#### The data
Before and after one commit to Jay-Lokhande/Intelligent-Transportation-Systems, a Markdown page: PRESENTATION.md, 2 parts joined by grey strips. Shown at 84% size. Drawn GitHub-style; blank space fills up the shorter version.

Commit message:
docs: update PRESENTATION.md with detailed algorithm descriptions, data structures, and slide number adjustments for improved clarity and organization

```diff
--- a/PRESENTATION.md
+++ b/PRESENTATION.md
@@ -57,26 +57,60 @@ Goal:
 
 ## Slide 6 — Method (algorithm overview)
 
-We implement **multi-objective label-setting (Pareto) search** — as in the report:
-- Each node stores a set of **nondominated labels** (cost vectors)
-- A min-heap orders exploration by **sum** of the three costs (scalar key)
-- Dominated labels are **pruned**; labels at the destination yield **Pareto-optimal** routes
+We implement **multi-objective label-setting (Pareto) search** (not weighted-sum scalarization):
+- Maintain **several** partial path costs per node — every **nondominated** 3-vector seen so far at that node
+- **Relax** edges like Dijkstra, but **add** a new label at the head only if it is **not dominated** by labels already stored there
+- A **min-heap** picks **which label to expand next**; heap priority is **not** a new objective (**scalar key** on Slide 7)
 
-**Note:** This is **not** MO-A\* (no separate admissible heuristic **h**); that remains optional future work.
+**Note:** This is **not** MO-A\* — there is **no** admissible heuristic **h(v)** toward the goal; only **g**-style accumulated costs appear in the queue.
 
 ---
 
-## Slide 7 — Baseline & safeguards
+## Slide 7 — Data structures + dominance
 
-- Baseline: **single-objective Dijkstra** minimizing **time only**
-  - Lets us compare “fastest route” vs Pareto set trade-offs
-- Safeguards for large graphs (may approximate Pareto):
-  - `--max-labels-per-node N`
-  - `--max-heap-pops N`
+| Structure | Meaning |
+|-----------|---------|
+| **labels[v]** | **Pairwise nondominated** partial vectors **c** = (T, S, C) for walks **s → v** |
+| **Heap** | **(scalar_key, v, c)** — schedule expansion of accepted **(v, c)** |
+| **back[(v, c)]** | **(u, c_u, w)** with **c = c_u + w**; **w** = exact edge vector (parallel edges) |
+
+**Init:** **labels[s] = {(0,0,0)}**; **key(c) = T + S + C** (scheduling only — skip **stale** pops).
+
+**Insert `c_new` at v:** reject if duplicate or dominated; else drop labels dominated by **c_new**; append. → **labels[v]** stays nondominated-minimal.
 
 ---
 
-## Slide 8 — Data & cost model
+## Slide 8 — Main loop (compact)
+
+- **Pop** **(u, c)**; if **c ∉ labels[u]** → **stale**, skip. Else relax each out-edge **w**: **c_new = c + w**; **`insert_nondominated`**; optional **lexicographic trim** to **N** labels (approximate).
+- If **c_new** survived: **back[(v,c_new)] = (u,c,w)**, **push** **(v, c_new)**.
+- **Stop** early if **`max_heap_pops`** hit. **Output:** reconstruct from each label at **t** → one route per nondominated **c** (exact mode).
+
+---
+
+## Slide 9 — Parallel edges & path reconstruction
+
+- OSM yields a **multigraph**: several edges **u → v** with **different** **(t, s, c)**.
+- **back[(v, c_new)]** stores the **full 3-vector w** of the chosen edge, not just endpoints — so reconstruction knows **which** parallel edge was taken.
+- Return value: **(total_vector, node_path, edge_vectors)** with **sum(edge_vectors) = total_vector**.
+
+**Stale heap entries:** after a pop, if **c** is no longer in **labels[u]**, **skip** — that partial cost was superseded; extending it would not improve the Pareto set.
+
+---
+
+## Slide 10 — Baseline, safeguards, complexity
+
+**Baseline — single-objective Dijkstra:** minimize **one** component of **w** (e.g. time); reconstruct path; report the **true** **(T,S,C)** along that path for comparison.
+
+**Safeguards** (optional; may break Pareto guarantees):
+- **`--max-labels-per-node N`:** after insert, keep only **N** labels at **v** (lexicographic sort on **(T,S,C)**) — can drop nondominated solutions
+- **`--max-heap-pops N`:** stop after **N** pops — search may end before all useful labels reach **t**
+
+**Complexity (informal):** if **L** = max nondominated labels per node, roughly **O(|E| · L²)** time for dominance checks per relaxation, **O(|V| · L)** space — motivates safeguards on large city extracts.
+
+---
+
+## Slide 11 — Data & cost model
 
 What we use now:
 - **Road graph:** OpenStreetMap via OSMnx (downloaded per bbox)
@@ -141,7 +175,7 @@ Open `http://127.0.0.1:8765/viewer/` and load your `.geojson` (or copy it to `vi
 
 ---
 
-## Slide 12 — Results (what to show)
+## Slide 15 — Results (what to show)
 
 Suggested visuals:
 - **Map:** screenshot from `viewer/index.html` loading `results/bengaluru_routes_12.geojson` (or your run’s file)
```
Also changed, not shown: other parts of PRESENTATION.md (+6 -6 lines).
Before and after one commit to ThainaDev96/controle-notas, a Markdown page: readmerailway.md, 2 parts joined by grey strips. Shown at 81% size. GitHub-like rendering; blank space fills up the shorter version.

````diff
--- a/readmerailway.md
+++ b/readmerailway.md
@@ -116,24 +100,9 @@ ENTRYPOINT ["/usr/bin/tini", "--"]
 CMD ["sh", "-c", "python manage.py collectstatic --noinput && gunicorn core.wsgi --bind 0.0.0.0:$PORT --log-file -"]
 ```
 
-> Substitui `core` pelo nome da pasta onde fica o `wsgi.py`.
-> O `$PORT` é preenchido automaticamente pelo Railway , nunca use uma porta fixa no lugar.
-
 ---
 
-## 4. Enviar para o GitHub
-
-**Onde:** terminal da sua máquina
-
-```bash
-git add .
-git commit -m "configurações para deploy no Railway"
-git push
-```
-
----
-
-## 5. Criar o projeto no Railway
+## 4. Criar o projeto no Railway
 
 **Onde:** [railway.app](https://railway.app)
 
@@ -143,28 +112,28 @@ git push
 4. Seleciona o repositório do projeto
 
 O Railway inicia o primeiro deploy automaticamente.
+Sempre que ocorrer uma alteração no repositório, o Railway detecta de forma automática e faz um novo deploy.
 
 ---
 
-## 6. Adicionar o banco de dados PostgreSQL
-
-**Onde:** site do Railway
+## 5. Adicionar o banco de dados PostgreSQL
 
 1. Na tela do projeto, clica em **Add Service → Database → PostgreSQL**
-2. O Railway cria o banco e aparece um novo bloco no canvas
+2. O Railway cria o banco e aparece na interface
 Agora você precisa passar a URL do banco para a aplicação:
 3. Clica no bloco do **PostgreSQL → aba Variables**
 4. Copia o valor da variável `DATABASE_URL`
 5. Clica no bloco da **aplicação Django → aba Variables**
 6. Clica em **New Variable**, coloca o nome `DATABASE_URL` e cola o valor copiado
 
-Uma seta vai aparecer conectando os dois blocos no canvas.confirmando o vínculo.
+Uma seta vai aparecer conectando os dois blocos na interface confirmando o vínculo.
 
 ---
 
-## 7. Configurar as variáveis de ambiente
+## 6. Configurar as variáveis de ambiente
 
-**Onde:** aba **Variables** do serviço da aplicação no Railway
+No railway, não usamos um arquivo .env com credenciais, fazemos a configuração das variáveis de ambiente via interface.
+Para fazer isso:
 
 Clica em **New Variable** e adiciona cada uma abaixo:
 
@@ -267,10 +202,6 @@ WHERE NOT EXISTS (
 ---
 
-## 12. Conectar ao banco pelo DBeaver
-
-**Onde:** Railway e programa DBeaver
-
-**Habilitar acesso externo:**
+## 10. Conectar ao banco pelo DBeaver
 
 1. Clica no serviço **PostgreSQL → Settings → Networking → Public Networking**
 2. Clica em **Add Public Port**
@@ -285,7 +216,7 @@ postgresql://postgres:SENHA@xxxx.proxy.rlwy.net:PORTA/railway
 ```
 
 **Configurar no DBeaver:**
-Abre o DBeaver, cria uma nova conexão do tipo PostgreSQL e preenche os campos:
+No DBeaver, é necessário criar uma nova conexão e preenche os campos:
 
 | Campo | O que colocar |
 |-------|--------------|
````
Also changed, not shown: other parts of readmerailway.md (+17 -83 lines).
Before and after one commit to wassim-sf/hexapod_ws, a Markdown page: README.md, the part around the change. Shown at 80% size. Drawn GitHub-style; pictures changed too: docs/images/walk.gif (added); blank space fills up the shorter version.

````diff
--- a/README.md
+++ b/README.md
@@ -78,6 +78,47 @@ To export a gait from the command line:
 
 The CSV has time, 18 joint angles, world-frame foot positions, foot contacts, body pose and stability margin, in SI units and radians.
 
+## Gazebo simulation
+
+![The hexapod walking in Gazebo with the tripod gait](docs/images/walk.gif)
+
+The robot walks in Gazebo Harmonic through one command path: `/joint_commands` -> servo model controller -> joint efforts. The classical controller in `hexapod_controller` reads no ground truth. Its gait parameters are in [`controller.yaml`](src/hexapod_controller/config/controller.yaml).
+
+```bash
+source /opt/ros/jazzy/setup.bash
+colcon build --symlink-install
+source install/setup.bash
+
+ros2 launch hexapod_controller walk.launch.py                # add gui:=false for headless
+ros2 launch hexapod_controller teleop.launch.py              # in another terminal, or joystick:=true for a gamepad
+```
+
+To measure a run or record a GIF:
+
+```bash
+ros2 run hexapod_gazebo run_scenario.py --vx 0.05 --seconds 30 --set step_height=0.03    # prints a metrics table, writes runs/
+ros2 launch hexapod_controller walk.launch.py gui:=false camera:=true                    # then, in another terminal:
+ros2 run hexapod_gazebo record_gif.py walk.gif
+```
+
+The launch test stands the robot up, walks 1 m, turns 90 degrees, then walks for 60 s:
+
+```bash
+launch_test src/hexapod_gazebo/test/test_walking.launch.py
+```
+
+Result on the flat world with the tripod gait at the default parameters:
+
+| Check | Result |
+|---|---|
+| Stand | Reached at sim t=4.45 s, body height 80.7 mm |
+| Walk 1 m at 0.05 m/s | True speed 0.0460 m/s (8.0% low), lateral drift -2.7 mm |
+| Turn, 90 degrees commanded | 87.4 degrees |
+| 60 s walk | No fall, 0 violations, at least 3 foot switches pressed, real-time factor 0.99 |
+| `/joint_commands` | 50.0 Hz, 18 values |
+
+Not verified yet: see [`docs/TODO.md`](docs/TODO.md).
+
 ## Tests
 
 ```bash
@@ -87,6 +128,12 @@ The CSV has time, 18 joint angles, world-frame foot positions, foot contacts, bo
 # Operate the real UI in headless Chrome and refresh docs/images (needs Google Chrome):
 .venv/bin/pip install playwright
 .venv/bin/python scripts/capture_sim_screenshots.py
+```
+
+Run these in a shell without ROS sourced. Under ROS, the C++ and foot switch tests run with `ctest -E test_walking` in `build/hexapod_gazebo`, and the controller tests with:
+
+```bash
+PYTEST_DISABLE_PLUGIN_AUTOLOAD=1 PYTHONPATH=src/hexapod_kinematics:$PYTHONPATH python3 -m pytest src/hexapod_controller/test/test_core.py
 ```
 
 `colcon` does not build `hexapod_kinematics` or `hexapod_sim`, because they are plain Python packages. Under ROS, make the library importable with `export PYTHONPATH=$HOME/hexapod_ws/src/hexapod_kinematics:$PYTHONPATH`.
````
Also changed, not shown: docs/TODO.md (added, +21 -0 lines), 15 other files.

#### Work instructions
Scan the material above for the string "conexão", returning each line that contains it.

#### Answer to the problem
-Abre o DBeaver, cria uma nova conexão do tipo PostgreSQL e preenche os campos:
+No DBeaver, é necessário criar uma nova conexão e preenche os campos:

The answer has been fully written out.